Mr. Major : As I said earlier, if there is a need for wage restraint throughout industry to ensure greater competitiveness, it must apply at the top as well as at the bottom. I am happy to reiterate that.
Mr. Robert Sheldon : Does the Chancellor realise that we are now two years into the counter-inflationary strategy of relying on high interest rates? Does he realise that, by increasing the retail prices index--which is what high interest rates have done, through mortgage interest rates, quite apart from the other factors--the Government are now relying on exhortation, and that exhortation will not be enough as the RPI rises?
Mr. Ian Taylor : Does my right hon. Friend agree that the most sensitive guides to the direction that inflation is taking is not the latest RPI figure but the movement of monetary aggregates? Will he confirm that there has been a steady decline in monetary aggregates over the past six months--particularly in MO but also in M4? Does he agree that that is a good sign that he has got inflation under control and that the Government's policies are working at last?
Mr. Major : I strongly agree with my hon. Friend's view. The reduction in MO has occurred over the past six months or so and the reduction in broad money has continued throughout this year in each and every month since January.
Mr. Flannery : Like his predecessor, the Chancellor is constantly explaining to us that he is trying to bring down the rate of inflation. Why does he talk as though it was an act of God that caused inflation? Why does not he admit that the Government did it? Why is it that, with the bonus of North sea oil, which no other country in Europe has enjoyed, our inflation rate is higher than those of our European counterparts--in some cases twice as high?
Mr. Major : At no stage have I placed the blame where the hon. Gentleman suggests I have. The problem that created inflation was excessive demand, as I have repeatedly stated. That is accepted by commentators and it is broadly accepted by hon. Members on both sides of the House. As a result of monetary policy, demand is falling away, and inflation will come down as well.
Mr. Coombs : Will my right hon. Friend confirm not only that investment in this country has risen by 40 per cent. in the past three years but that in the past 10, investment in the United Kingdom has risen faster than in any other industrialised country except for Japan? Will he also confirm that, on current trends, investment in the United Kingdom economy in 1990 will be no less than 40 per cent. greater, in real terms, than it was in the so-called halcyon days of the previous Labour Government?
Mr. Cousins : When the Minister meets the Governor of the Bank of England, will he be reinforcing the view of the Secretary of State for Trade and Industry that there is a deal-making culture in the City that hurts industry and investment?
Mr. Jacques Arnold : When my hon. Friend meets the Governor of the Bank of England, will he discuss with him the fact that the greater proportion of foreign investment coming into the EEC comes to Britain, as opposed to the continental countries?

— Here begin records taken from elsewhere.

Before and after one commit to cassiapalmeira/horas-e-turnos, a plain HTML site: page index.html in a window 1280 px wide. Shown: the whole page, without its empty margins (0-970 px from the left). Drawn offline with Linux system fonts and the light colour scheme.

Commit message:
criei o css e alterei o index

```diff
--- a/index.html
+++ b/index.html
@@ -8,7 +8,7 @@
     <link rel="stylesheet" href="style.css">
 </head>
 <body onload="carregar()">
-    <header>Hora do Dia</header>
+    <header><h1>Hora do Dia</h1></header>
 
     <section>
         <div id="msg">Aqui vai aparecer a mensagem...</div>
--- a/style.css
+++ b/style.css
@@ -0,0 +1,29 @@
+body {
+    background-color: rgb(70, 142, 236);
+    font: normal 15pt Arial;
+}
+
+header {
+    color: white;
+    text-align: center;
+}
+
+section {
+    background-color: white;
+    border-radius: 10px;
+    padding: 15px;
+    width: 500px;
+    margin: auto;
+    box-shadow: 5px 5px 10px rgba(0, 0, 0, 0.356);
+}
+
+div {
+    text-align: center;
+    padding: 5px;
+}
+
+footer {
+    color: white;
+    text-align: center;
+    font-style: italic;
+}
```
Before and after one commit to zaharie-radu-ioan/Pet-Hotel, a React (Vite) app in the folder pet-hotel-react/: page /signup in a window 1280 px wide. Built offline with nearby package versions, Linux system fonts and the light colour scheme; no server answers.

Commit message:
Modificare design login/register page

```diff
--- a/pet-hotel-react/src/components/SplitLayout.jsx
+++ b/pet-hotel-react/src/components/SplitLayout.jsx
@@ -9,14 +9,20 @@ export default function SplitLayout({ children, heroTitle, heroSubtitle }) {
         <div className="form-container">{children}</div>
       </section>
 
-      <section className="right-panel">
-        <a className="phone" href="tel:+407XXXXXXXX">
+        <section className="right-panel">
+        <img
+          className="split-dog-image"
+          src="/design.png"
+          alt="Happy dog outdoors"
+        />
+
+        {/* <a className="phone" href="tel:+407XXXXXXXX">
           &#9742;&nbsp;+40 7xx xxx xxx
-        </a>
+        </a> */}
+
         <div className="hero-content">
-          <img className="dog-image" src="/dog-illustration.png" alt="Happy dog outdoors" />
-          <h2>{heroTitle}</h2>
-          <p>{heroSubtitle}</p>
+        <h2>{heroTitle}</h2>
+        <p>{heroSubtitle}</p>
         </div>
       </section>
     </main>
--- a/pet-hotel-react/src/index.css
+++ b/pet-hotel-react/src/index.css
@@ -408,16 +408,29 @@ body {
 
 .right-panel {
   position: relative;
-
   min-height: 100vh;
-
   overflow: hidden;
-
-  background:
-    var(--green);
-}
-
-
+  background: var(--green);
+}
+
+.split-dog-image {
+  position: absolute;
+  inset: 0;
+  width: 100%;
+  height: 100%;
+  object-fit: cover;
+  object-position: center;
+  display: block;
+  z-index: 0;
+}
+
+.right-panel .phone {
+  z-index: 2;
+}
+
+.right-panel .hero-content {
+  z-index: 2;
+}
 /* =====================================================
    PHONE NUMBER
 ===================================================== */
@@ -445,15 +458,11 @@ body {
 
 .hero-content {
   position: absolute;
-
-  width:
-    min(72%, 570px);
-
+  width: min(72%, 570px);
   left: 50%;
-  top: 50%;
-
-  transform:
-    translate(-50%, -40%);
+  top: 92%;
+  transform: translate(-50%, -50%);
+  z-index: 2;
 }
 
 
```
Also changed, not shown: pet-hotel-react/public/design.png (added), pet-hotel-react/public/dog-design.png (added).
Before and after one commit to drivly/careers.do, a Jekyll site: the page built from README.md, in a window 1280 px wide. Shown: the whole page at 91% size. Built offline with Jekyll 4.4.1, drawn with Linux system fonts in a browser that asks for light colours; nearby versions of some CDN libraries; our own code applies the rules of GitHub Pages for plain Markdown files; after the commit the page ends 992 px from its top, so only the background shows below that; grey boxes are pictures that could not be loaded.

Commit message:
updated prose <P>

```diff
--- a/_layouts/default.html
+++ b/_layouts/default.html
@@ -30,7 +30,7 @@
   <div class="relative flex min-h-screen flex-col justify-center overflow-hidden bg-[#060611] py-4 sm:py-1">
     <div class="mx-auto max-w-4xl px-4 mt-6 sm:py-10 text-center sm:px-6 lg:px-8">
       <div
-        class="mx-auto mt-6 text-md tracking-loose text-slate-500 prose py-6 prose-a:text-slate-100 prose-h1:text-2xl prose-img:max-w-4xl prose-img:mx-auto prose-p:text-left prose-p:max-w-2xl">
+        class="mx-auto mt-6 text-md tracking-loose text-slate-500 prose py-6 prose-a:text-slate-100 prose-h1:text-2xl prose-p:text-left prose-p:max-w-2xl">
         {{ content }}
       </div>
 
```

Mr. Norman Lamont : A period of high interest rates and slow output growth is necessary to defeat inflation. The precise effect of this on unemployment depends crucially on whether wages growth slows as well.
Mr. Thompson : Is the Minister aware that the principal reason for the present large number of bankruptcies is high interest rates? What words of comfort can he give to firms teetering on the brink of collapse?
Mr. Lamont : As my right hon. Friend has repeatedly made clear, a slowdown is necessary so that we can get on top of inflation, and continuing high inflation would do immense damage to all companies, and it is essential for their prospects that we get inflation down.